Israeli nationalist hardliner Naftali Bennett has said he will join a governing coalition that could end the rule of Prime Minister Benjamin Netanyahu, the country’s longest-serving leader.
“I will do everything to form a national unity government with my friend Yair Lapid,” Bennett said after meeting his right-wing party.
Centrist Lapid is tasked with forming a new government by Wednesday.
In response to the move, Benjamin Netanyahu said that a potential coalition government would be a “threat” to his country’s security.
Netanyahu, 71, who is facing trial for fraud, bribery and breach of trust, which he denies, clung to power during a period of political turmoil that has seen four inconclusive elections in less than two years.
After a vote in March in which Netanyahu’s Likud party won the most seats but failed again to form a government, former TV anchor Yair Lapid is now trying to build a rival coalition.
Center Lapid faces until Wednesday to form a coalition of at least 61 lawmakers, a majority in the 120-seat Knesset.
The 57-year-old is seeking to form a diverse coalition that the Israeli media has called the “Change” bloc, which will include Bennett in addition to Arab Israeli MPs.
Determined to bring down the prime minister, Lapid offered to share power and allow Bennett, 49, to serve the first term in the rotating premiership.
Netanyahu, who held the post for 12 years in a row after an earlier three-year term, tried to hold on to power on Sunday by offering his latest power-sharing deal to several former allies including Bennett.
He warned that Israel would be ruled otherwise by a dangerous “left” coalition.
The Lapid government will also include the centrist Blue and White party led by Benny Gantz and the New Hope party of Gideon Saar, a former Netanyahu ally.
He will also join the pro-settlement “Israel Our Home” party led by Avigdor Lieberman, as well as the historically strong Labor Party and the dovish Meretz party.

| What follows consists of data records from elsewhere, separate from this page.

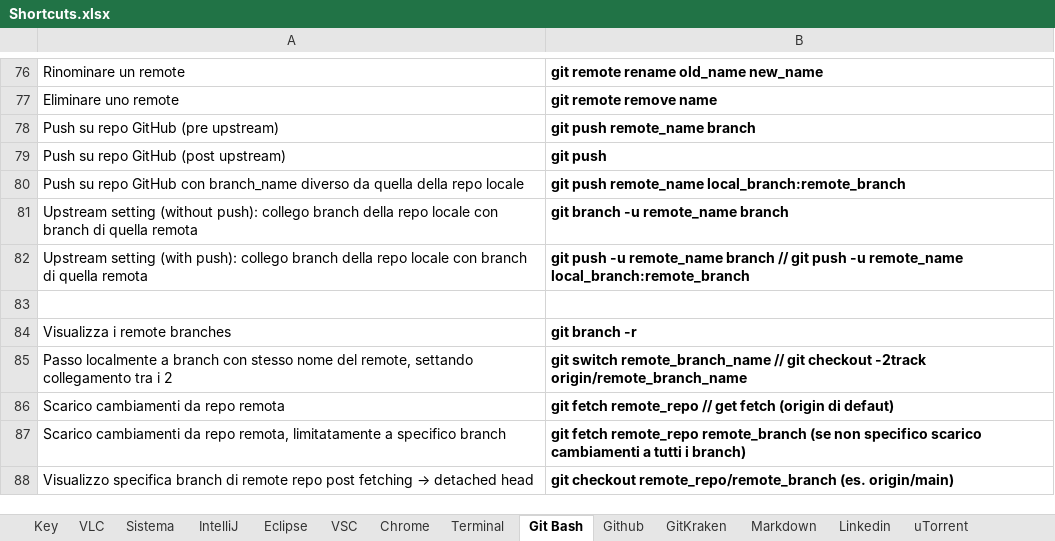
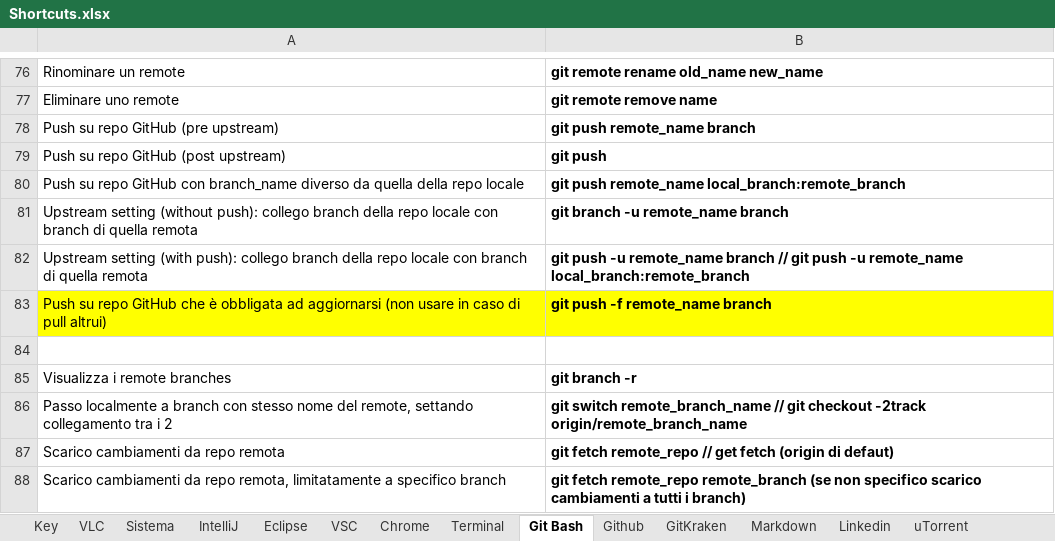
Before and after one commit to LucaSalvarani86/Appunti, an Excel workbook: Shortcuts.xlsx, sheet Git Bash, drawn as a sheet; only a part is shown, gaps mark what is left out; the shorter side is filled out with more unchanged rows; values as stored, in another font and other column widths than the file's, no borders; the diff names each change by its address in the sheet, - before the commit and + after, or states it on an @@ line.

```diff
--- a/Shortcuts.xlsx (sheet Git Bash)
+++ b/Shortcuts.xlsx (sheet Git Bash)
+row 83: Push su repo GitHub che è obbligata ad aggiornarsi (non usare in caso di pull altrui) | git push -f remote_name branch
```
Also changed, not shown: 3 other files.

This shaky arrangement will have the support of some Arab Israeli lawmakers of Palestinian origin to pass a vote in Parliament.
The intense talks come after weeks of escalating tensions between Israel and the Palestinians, including a deadly 11-day exchange of rocket fire from Gaza and devastating Israeli air strikes.
The war with Hamas that ended with the May 21 armistice, combined with the tensions in the occupied West Bank and in the mixed cities of Jews and Arabs in Israel, seemed to make Netanyahu more inclined to stay in power.
But political analyst Gayle Telsher at the Hebrew University told AFP Sunday that Israel was “closer than ever” to the Change Coalition, adding that “Netanyahu is in a desperate situation.”
Netanyahu’s Likud party won 30 seats in the March elections, but failed to form a governing coalition after its far-right partners refused to sit with Arab factions or receive their support.
Lapid, whose party won 17 seats, was then given four weeks to form the government.
Netanyahu had previously pushed for another election, the fifth since April 2019.
“Now that he sees the possibility of a coalition announcing a change this evening or tomorrow, he should go ahead with a more serious deal,” Talcher told AFP.
On Sunday, Mr. Netanyahu offered a rotation agreement to Bennett and Saar. But Sarr on Twitter said he remained committed to “replacing the Netanyahu regime.”
Then Netanyahu called in a video clip that Bennett walked to “come now, immediately” to meet him and join a tripartite rotating government, warning that they are “at a crucial moment for the security, personality and future of the State of Israel.”
The “change” coalition led by Lapid still faces many obstacles.
Some right-wing lawmakers object to a partnership with politicians from the Arab minority in Israel, about a fifth of the population.
The recent conflict in Gaza has sparked sectarian clashes between Israeli Jews and Arabs in mixed cities.
Arab politicians are also divided over joining a government headed by Bennett, which supports the expansion of Israeli settlements in the occupied West Bank, as the Palestinians hope for a future state.
Even with the support of an Arab party, it is unlikely that a new coalition in Israel will undo years of Israeli settlement building or achieve peace anytime soon with Hamas in Gaza.
If the anti-Netanyahu camp does not succeed in forming a government on time, a majority of 61 deputies can vote to demand the president appoint a new prime minister.
The other scenario is for the country to prepare for another general election – the fifth Israeli election in little more than two years.